Chapter 15: Leadership in public sector organizations

Journal Article 15.1: Grint, K. and Holt, C. (2011) ‘Leading questions: if ‘Total Place’, ‘Big Society’ and local leadership are the answers: What’s the question?’, Leadership, 7(1): 85–98.

Description: This paper concerns the apparent decentralization of decision-making in the United Kingdom that has accompanied the new coalition government. In particular, the rise of Prime Minister Cameron’s public services initiative: ‘Big Society’, and one of its antecedents, ‘Total Place’. While these remain sites of political contest, they provide an opportunity for rethinking why the leadership of change might be linked to a change of leadership. In effect, if these approaches are the answer to the problem of providing public services in an age of austerity, then the author suggests, we need to start the analysis by asking what the questions to these answers are.

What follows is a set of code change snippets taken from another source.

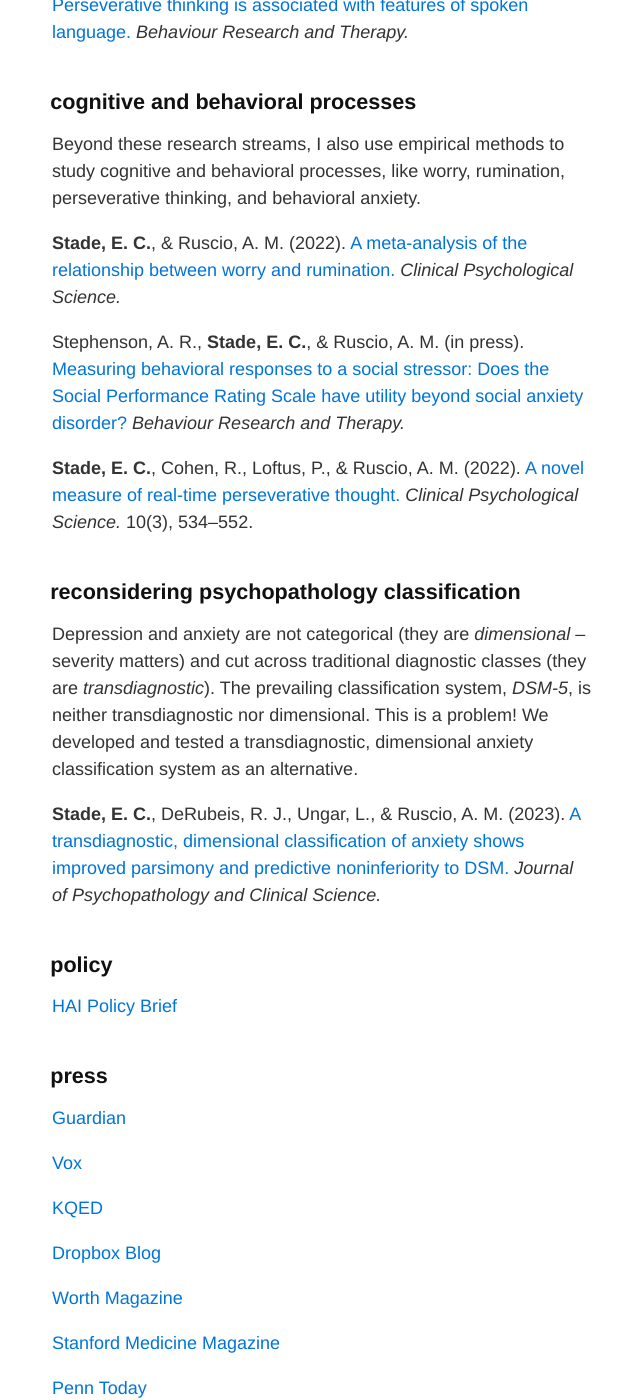
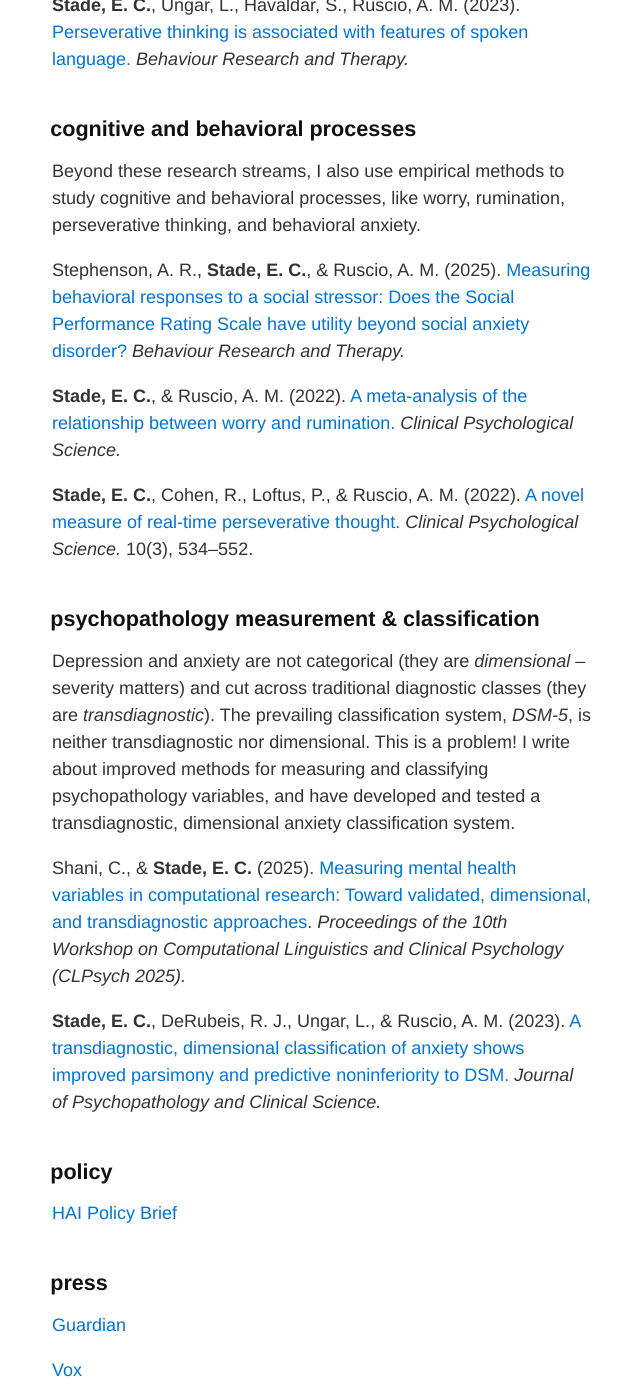
Before and after one commit to betsystade/betsystade.github.io, a Jekyll site: the page built from index.md, in a window 1280 px wide and 1400 px high, scrolled down 2281 px. Shown: the whole window, without its empty margins (318-958 px from the left). Built offline with Jekyll 4.4.1, drawn with Linux system fonts in a browser that asks for light colours; our own code applies the rules of GitHub Pages for plain Markdown files; some of the changed text lies outside the part shown.

Commit message:
added some pubs

```diff
--- a/index.md
+++ b/index.md
@@ -20,7 +20,7 @@ I am trained in [evidence-based therapies](https://div12.org/treatments/), inclu
 
 ## safe and responsible ai for mental health
 
-I write about the future of AI and mental heath, including how large language models can [improve research and treatment](https://www.nature.com/articles/s44184-024-00056-z.pdf), what needs to happen [to do this effectively](https://osf.io/preprints/psyarxiv/tjv8p), and how we will know when these applications are [ready to deploy](https://osf.io/preprints/psyarxiv/8zqhw).
+I write about the future of AI and mental heath, including how large language models can [improve research and treatment](https://www.nature.com/articles/s44184-024-00056-z.pdf), what needs to happen [to do this effectively](https://osf.io/preprints/psyarxiv/tjv8p), and how we will know when these applications are [ready to deploy](https://tmb.apaopen.org/pub/8gyddorx/release/1).
 
 
 **Stade, E. C.**, Eichstaedt, J. E., Kim, J. P., & Wiltsey Stirman, S., (in press). [Readiness Evaluation for AI Deployment and Implementation for Mental Health: A review and framework.](https://osf.io/preprints/psyarxiv/8zqhw) *Technology, Mind, and Behavior.*
@@ -32,7 +32,7 @@ I write about the future of AI and mental heath, including how large language mo
 
 ## ai mental health tools
 
-With collaborators at Stanford and the National Center for PTSD, I develop products that use large language models to improve assessment and treatment of psychopathology, including an AI-based CBT homework helper and an AI-based platform for training therapists in gold-standard treatments:
+With collaborators at Stanford and the National Center for PTSD, I develop products that use large language models to improve assessment and treatment of psychopathology, including an AI-based platform for training therapists in gold-standard treatments (under peer review) and AI-based CBT homework helper (under development).
 
 **Stade, E. C.**, Eichstaedt, J. E., Kaysen, D. Salecha, A., Greenberger, A., Singhbi, S., & Wiltsey Stirman, S., (preprint). [TherapyTrainer: Using AI to train therapists in written exposure therapy.](https://osf.io/preprints/osf/wx93m)
 
@@ -53,16 +53,18 @@ Rai, S., **Stade, E. C.**, Giorgi, S., Francisco, A., Ungar, L., Curtis, B., Gun
 
 Beyond these research streams,  I also use empirical methods to study cognitive and behavioral processes, like worry, rumination, perseverative thinking, and behavioral anxiety.
 
+Stephenson, A. R., **Stade, E. C.**, & Ruscio, A. M. (2025). [Measuring behavioral responses to a social stressor: Does the Social Performance Rating Scale have utility beyond social anxiety disorder?](https://doi.org/10.1016/j.brat.2025.104700) *Behaviour Research and Therapy.*
+
 **Stade, E. C.**, & Ruscio, A. M. (2022). [A meta-analysis of the relationship between worry and rumination.](https://doi.org/10.1177/21677026221131309) *Clinical Psychological Science.*
-
-Stephenson, A. R., **Stade, E. C.**, & Ruscio, A. M. (in press). [Measuring behavioral responses to a social stressor: Does the Social Performance Rating Scale have utility beyond social anxiety disorder?](https://authors.elsevier.com/sd/article/S0005-7967(25)00022-1) *Behaviour Research and Therapy.*
 
 **Stade, E. C.**, Cohen, R., Loftus, P., & Ruscio, A. M. (2022). [A novel measure of real-time perseverative thought.](http://journals.sagepub.com/doi/10.1177/21677026211038017) *Clinical Psychological Science.* 10(3), 534–552.
 
 
-## reconsidering psychopathology classification
+## psychopathology measurement & classification
 
-Depression and anxiety are not categorical (they are *dimensional* -- severity matters) and cut across traditional diagnostic classes (they are *transdiagnostic*). The prevailing classification system, *DSM-5*, is neither transdiagnostic nor dimensional. This is a problem! We developed and tested a transdiagnostic, dimensional anxiety classification system as an alternative.
+Depression and anxiety are not categorical (they are *dimensional* -- severity matters) and cut across traditional diagnostic classes (they are *transdiagnostic*). The prevailing classification system, *DSM-5*, is neither transdiagnostic nor dimensional. This is a problem! I write about improved methods for measuring and classifying psychopathology variables, and have developed and tested a transdiagnostic, dimensional anxiety classification system.
+
+Shani, C., & **Stade, E. C.** (2025). [Measuring mental health variables in computational research: Toward  validated, dimensional, and transdiagnostic approaches](https://drive.google.com/file/d/1rwSNPcgOdyHFuRWkZc7_tkOHNSN4srCI/view). *Proceedings of the 10th Workshop on Computational Linguistics and Clinical Psychology (CLPsych 2025).*
 
 **Stade, E. C.**, DeRubeis, R. J., Ungar, L., & Ruscio, A. M. (2023). [A transdiagnostic, dimensional classification of anxiety shows improved parsimony and predictive noninferiority to DSM.](https://doi.org/10.1037/abn0000863) *Journal of Psychopathology and Clinical Science.*
 
```
Also changed, not shown: other parts of index.md (+5 -1 lines), 1 other file.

Journal Article 15.2: Grint, K. (2014) ‘The hedgehog and the fox: leadership lessons from D-Day’ Leadership, 10(2): 240–260.

Description: This article looks at a contest between two different approaches to war that embody different assumptions about the importance of leadership, management and command. Taking Archilocus’ phrase – ‘The fox knows many things, but the hedgehog knows one big thing’ – it is suggested that the success of the Allies on D-Day was dependent upon their greater attention to all three decision modes and their related problems than their German foes, whose penchant for the Cult of Combat led them to be more effective in battle but less effective in the pursuit of war. This is related to the difference between Tame, Wicked and Critical problems.


Journal Article 15.3: Levy, R. (2010) ‘New public management: end of an Era?’, Public Policy and Administration, 25(2): 234–240

Description: For the past 20 years, the New Public Management (NPM) has been the dominant paradigm in public administration theory and practice. Given its affinity with markets and private sector management, NPM is arguably as much a casualty of the global economic crisis as are the markets and market mechanisms which underpin it. In this context, this article explores the impact of the crisis on the current and future development of public administration practice. Starting from some stocktaking analyses written immediately prior to the downturn, four possible scenarios are suggested for public management practice in the United Kingdom and elsewhere.